_Supplied records_
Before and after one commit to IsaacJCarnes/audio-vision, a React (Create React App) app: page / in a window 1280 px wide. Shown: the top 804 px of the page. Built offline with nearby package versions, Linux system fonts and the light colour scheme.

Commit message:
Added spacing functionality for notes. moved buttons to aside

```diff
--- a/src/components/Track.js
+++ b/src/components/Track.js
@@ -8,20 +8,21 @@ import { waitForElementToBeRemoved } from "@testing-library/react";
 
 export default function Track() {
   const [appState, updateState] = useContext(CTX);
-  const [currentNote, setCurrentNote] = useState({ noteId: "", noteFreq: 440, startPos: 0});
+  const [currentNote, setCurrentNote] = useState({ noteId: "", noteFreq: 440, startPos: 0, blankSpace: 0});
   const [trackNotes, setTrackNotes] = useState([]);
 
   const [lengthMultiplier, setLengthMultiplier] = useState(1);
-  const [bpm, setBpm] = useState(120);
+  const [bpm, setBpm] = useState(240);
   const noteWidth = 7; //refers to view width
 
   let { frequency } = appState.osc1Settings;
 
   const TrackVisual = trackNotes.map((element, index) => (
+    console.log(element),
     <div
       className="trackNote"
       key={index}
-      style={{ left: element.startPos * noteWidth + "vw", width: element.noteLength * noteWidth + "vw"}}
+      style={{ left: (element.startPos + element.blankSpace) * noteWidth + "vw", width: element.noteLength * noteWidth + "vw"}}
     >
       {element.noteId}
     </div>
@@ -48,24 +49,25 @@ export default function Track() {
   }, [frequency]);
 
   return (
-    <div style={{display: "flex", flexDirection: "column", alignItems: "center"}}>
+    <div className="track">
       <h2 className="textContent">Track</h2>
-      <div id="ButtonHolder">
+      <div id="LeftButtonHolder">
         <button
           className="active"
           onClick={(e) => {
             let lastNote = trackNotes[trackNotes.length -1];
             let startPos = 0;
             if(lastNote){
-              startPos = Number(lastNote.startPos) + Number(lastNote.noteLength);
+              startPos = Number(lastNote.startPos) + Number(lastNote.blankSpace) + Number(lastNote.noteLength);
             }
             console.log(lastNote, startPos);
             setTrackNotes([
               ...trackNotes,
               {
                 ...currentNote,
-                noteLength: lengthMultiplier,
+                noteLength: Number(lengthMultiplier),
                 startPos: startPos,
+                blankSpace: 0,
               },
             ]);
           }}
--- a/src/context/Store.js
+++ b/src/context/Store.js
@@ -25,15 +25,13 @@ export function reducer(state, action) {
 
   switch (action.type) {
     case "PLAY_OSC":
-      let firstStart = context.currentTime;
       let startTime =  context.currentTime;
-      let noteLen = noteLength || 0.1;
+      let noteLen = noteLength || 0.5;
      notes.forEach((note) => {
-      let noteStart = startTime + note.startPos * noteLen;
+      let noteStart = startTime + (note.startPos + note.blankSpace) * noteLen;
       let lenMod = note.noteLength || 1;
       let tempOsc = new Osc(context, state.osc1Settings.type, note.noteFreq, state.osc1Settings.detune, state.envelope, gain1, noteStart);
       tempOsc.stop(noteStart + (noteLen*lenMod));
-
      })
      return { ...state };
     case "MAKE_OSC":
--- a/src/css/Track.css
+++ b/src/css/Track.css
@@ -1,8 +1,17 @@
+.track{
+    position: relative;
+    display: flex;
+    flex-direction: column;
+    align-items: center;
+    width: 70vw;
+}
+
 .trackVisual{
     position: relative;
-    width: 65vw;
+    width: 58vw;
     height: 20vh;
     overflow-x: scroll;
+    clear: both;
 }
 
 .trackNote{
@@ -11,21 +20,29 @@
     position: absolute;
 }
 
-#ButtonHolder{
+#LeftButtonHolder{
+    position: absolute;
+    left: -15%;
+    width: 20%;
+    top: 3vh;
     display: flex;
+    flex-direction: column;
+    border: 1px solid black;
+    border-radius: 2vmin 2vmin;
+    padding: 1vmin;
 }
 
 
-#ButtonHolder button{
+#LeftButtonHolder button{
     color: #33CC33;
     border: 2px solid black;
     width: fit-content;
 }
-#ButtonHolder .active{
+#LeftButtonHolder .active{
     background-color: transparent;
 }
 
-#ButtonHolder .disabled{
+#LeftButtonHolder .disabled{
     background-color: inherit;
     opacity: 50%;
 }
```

_Task directions_
Could you restate every record word for word?

_Answer to this exercise_
Before and after one commit to IsaacJCarnes/audio-vision, a React (Create React App) app: page / in a window 1280 px wide. Shown: the top 804 px of the page. Built offline with nearby package versions, Linux system fonts and the light colour scheme.

Commit message:
Added spacing functionality for notes. moved buttons to aside

```diff
--- a/src/components/Track.js
+++ b/src/components/Track.js
@@ -8,20 +8,21 @@ import { waitForElementToBeRemoved } from "@testing-library/react";
 
 export default function Track() {
   const [appState, updateState] = useContext(CTX);
-  const [currentNote, setCurrentNote] = useState({ noteId: "", noteFreq: 440, startPos: 0});
+  const [currentNote, setCurrentNote] = useState({ noteId: "", noteFreq: 440, startPos: 0, blankSpace: 0});
   const [trackNotes, setTrackNotes] = useState([]);
 
   const [lengthMultiplier, setLengthMultiplier] = useState(1);
-  const [bpm, setBpm] = useState(120);
+  const [bpm, setBpm] = useState(240);
   const noteWidth = 7; //refers to view width
 
   let { frequency } = appState.osc1Settings;
 
   const TrackVisual = trackNotes.map((element, index) => (
+    console.log(element),
     <div
       className="trackNote"
       key={index}
-      style={{ left: element.startPos * noteWidth + "vw", width: element.noteLength * noteWidth + "vw"}}
+      style={{ left: (element.startPos + element.blankSpace) * noteWidth + "vw", width: element.noteLength * noteWidth + "vw"}}
     >
       {element.noteId}
     </div>
@@ -48,24 +49,25 @@ export default function Track() {
   }, [frequency]);
 
   return (
-    <div style={{display: "flex", flexDirection: "column", alignItems: "center"}}>
+    <div className="track">
       <h2 className="textContent">Track</h2>
-      <div id="ButtonHolder">
+      <div id="LeftButtonHolder">
         <button
           className="active"
           onClick={(e) => {
             let lastNote = trackNotes[trackNotes.length -1];
             let startPos = 0;
             if(lastNote){
-              startPos = Number(lastNote.startPos) + Number(lastNote.noteLength);
+              startPos = Number(lastNote.startPos) + Number(lastNote.blankSpace) + Number(lastNote.noteLength);
             }
             console.log(lastNote, startPos);
             setTrackNotes([
               ...trackNotes,
               {
                 ...currentNote,
-                noteLength: lengthMultiplier,
+                noteLength: Number(lengthMultiplier),
                 startPos: startPos,
+                blankSpace: 0,
               },
             ]);
           }}
--- a/src/context/Store.js
+++ b/src/context/Store.js
@@ -25,15 +25,13 @@ export function reducer(state, action) {
 
   switch (action.type) {
     case "PLAY_OSC":
-      let firstStart = context.currentTime;
       let startTime =  context.currentTime;
-      let noteLen = noteLength || 0.1;
+      let noteLen = noteLength || 0.5;
      notes.forEach((note) => {
-      let noteStart = startTime + note.startPos * noteLen;
+      let noteStart = startTime + (note.startPos + note.blankSpace) * noteLen;
       let lenMod = note.noteLength || 1;
       let tempOsc = new Osc(context, state.osc1Settings.type, note.noteFreq, state.osc1Settings.detune, state.envelope, gain1, noteStart);
       tempOsc.stop(noteStart + (noteLen*lenMod));
-
      })
      return { ...state };
     case "MAKE_OSC":
--- a/src/css/Track.css
+++ b/src/css/Track.css
@@ -1,8 +1,17 @@
+.track{
+    position: relative;
+    display: flex;
+    flex-direction: column;
+    align-items: center;
+    width: 70vw;
+}
+
 .trackVisual{
     position: relative;
-    width: 65vw;
+    width: 58vw;
     height: 20vh;
     overflow-x: scroll;
+    clear: both;
 }
 
 .trackNote{
@@ -11,21 +20,29 @@
     position: absolute;
 }
 
-#ButtonHolder{
+#LeftButtonHolder{
+    position: absolute;
+    left: -15%;
+    width: 20%;
+    top: 3vh;
     display: flex;
+    flex-direction: column;
+    border: 1px solid black;
+    border-radius: 2vmin 2vmin;
+    padding: 1vmin;
 }
 
 
-#ButtonHolder button{
+#LeftButtonHolder button{
     color: #33CC33;
     border: 2px solid black;
     width: fit-content;
 }
-#ButtonHolder .active{
+#LeftButtonHolder .active{
     background-color: transparent;
 }
 
-#ButtonHolder .disabled{
+#LeftButtonHolder .disabled{
     background-color: inherit;
     opacity: 50%;
 }
```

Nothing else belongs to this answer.